◆ Work to be completed: Copy each entry below unchanged; the images do not go in the copy.

◆ The data:

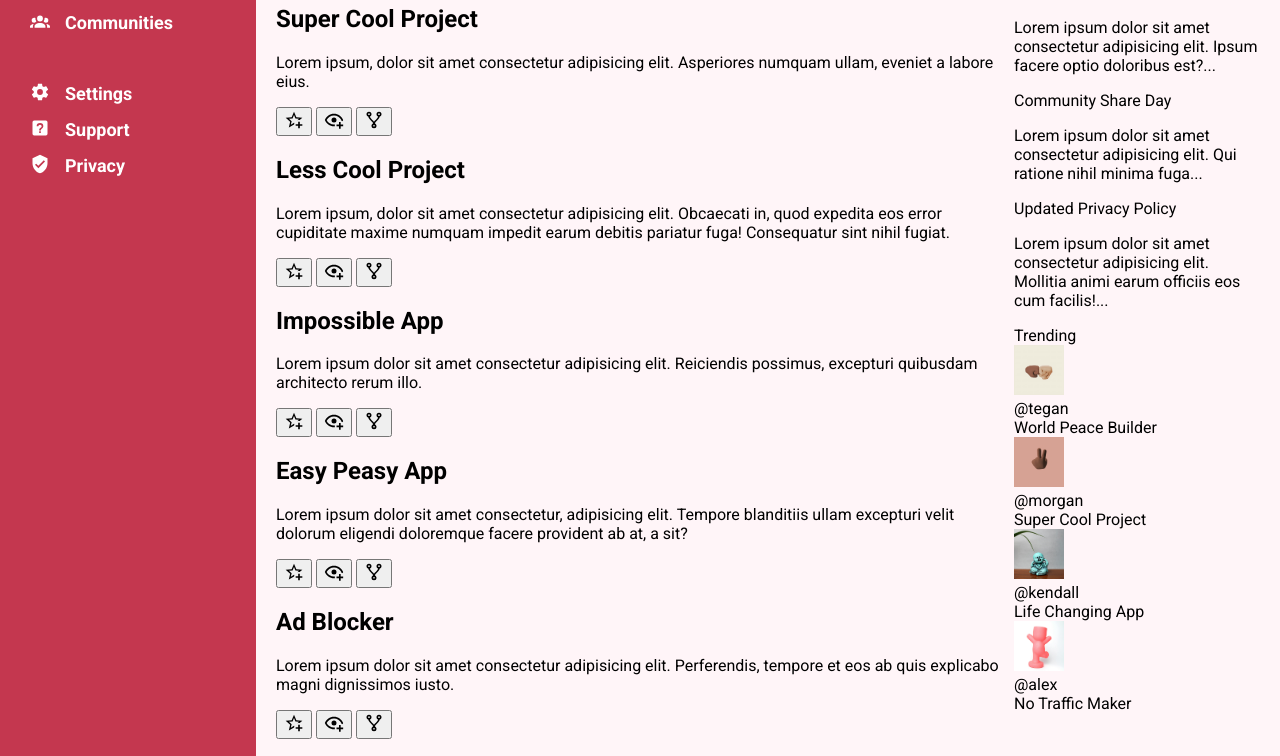
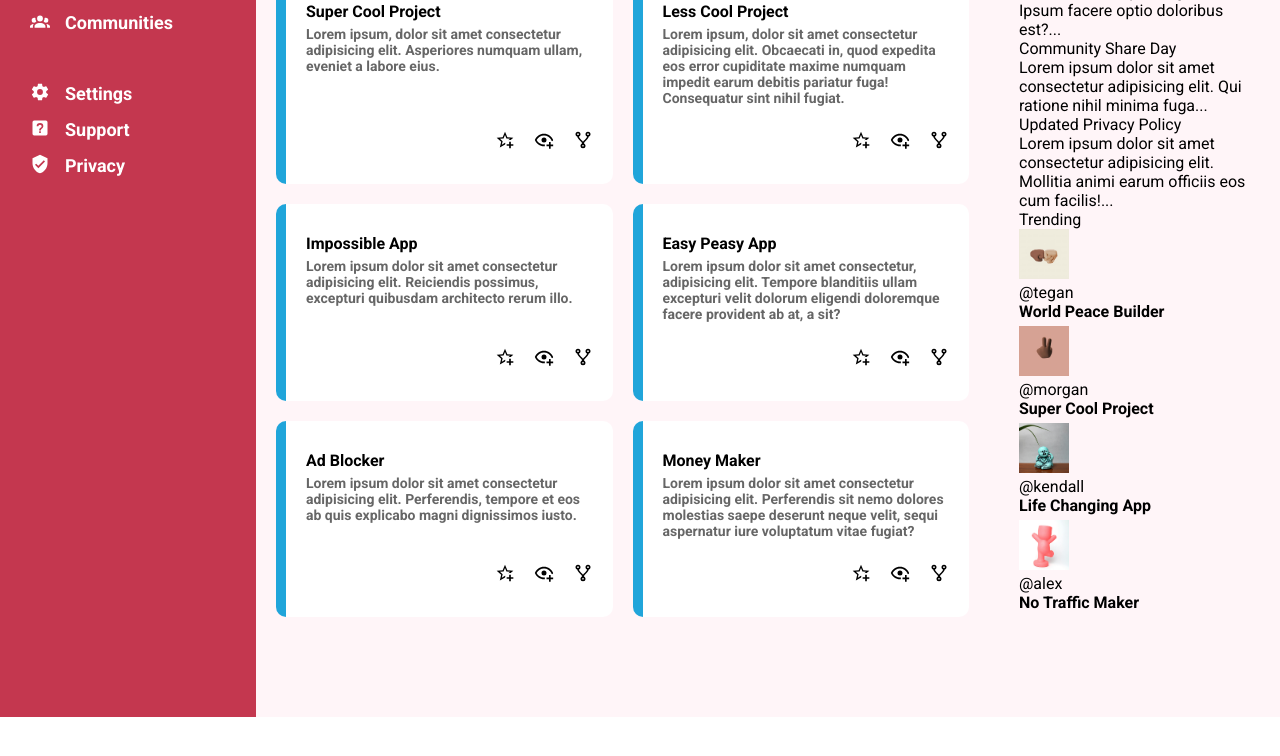
Before and after one commit to JosephDuvvani/admin-dashboard, a plain HTML site: page index.html in a window 1280 px wide. Shown: the part 278-1034 px from the top of the page. After the commit the page ends 995 px from the top, so only its background shows below. Drawn offline with Linux system fonts and the light colour scheme.

Commit message:
Style the project cards

```diff
--- a/styles.css
+++ b/styles.css
@@ -2,6 +2,12 @@ body {
     margin: 0;
     font-family: "Roboto", sans-serif;
     font-size: 16px;
+    box-sizing: border-box;
+}
+
+* {
+    margin: 0;
+    padding: 0;
 }
 
 img {
@@ -14,6 +20,7 @@ svg {
 }
 
 .container {
+    height: 100vh;
     display: grid;
     grid-template-columns: 1fr 4fr;
 }
@@ -173,5 +180,56 @@ svg {
     grid-row: 3;
     display: grid;
     grid-template-columns: 3fr 1fr;
-    padding: 20px 20px;
+    padding: 20px 30px 100px 20px;
+    gap: 50px;
 }
+
+.main .projects {
+    display: grid;
+    grid-template-rows: 50px 1fr;
+}
+
+.main .projects .title {
+    align-self: center;
+    font-size: 20px;
+    font-weight: 700;
+}
+
+.main .projects .cards {
+    display: grid;
+    grid-template-columns: repeat(auto-fit, minmax(250px, 1fr));
+    gap: 20px;
+}
+
+.projects .cards .card {
+    display: flex;
+    flex-direction: column;
+    border-left: 10px solid rgb(32, 165, 218);
+    border-radius: 10px;
+    background-color: #fff;
+    padding: 30px 20px;
+}
+
+.card .project-name {
+    font-size: 16px;
+    font-weight: 700;
+    padding-bottom: 5px;
+}
+
+.card .project-info {
+    flex: 1;
+    font-size: 14px;
+    font-weight: 700;
+    color: rgb(0, 0, 0, 0.6);
+}
+
+.card-btns {
+    padding-top: 10px;
+    align-self: flex-end;
+}
+
+.card-btns button {
+    border-style: none;
+    background-color: transparent;
+    margin-left: 15px;
+}
```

◆ Exercise output:
Before and after one commit to JosephDuvvani/admin-dashboard, a plain HTML site: page index.html in a window 1280 px wide. Shown: the part 278-1034 px from the top of the page. After the commit the page ends 995 px from the top, so only its background shows below. Drawn offline with Linux system fonts and the light colour scheme.

Commit message:
Style the project cards

```diff
--- a/styles.css
+++ b/styles.css
@@ -2,6 +2,12 @@ body {
     margin: 0;
     font-family: "Roboto", sans-serif;
     font-size: 16px;
+    box-sizing: border-box;
+}
+
+* {
+    margin: 0;
+    padding: 0;
 }
 
 img {
@@ -14,6 +20,7 @@ svg {
 }
 
 .container {
+    height: 100vh;
     display: grid;
     grid-template-columns: 1fr 4fr;
 }
@@ -173,5 +180,56 @@ svg {
     grid-row: 3;
     display: grid;
     grid-template-columns: 3fr 1fr;
-    padding: 20px 20px;
+    padding: 20px 30px 100px 20px;
+    gap: 50px;
 }
+
+.main .projects {
+    display: grid;
+    grid-template-rows: 50px 1fr;
+}
+
+.main .projects .title {
+    align-self: center;
+    font-size: 20px;
+    font-weight: 700;
+}
+
+.main .projects .cards {
+    display: grid;
+    grid-template-columns: repeat(auto-fit, minmax(250px, 1fr));
+    gap: 20px;
+}
+
+.projects .cards .card {
+    display: flex;
+    flex-direction: column;
+    border-left: 10px solid rgb(32, 165, 218);
+    border-radius: 10px;
+    background-color: #fff;
+    padding: 30px 20px;
+}
+
+.card .project-name {
+    font-size: 16px;
+    font-weight: 700;
+    padding-bottom: 5px;
+}
+
+.card .project-info {
+    flex: 1;
+    font-size: 14px;
+    font-weight: 700;
+    color: rgb(0, 0, 0, 0.6);
+}
+
+.card-btns {
+    padding-top: 10px;
+    align-self: flex-end;
+}
+
+.card-btns button {
+    border-style: none;
+    background-color: transparent;
+    margin-left: 15px;
+}
```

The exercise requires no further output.